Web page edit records
===

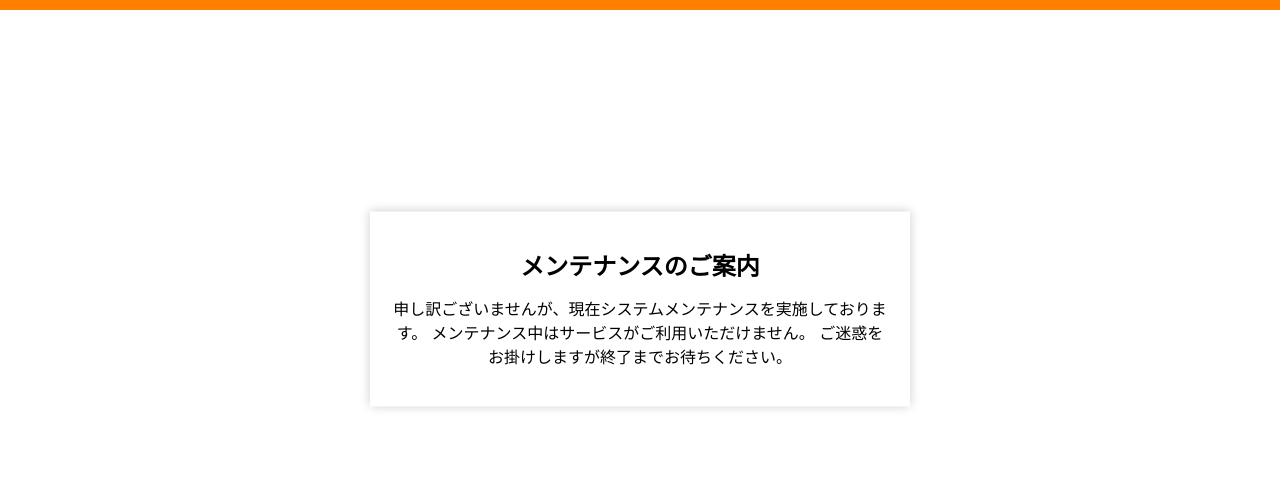
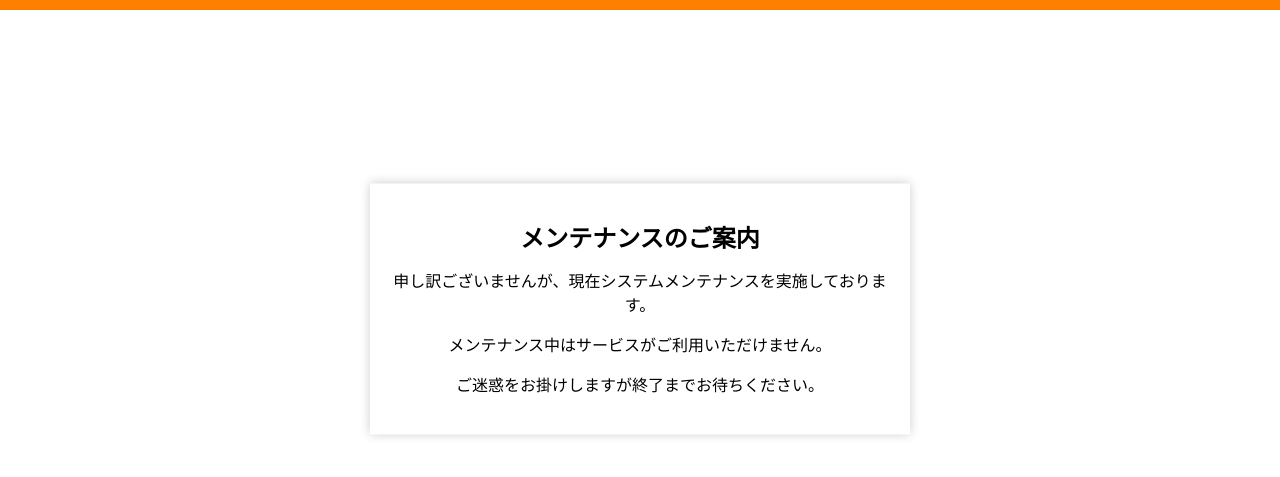
Before and after one commit to rei1007/switch, a plain HTML site: page index.html in a window 1280 px wide. Shown: the part 91-568 px from the top of the page. Drawn offline with Linux system fonts and the light colour scheme.

Commit message:
Update index.html

```diff
--- a/index.html
+++ b/index.html
@@ -16,9 +16,9 @@
   </header>
   <div class="maintenance-message">
     <h1>メンテナンスのご案内</h1>
-    <p>申し訳ございませんが、現在システムメンテナンスを実施しております。
-      メンテナンス中はサービスがご利用いただけません。
-      ご迷惑をお掛けしますが終了までお待ちください。</p>
+    <p>申し訳ございませんが、現在システムメンテナンスを実施しております。</p>
+    <p>メンテナンス中はサービスがご利用いただけません。</p>
+    <p>ご迷惑をお掛けしますが終了までお待ちください。</p>
   </div>
   <script>
         if ('serviceWorker' in navigator) {
```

===

## WORK REQUEST
The answer must be a single number: the count of lines in the data that contain the word "html".

## EXPECTED ANSWER
4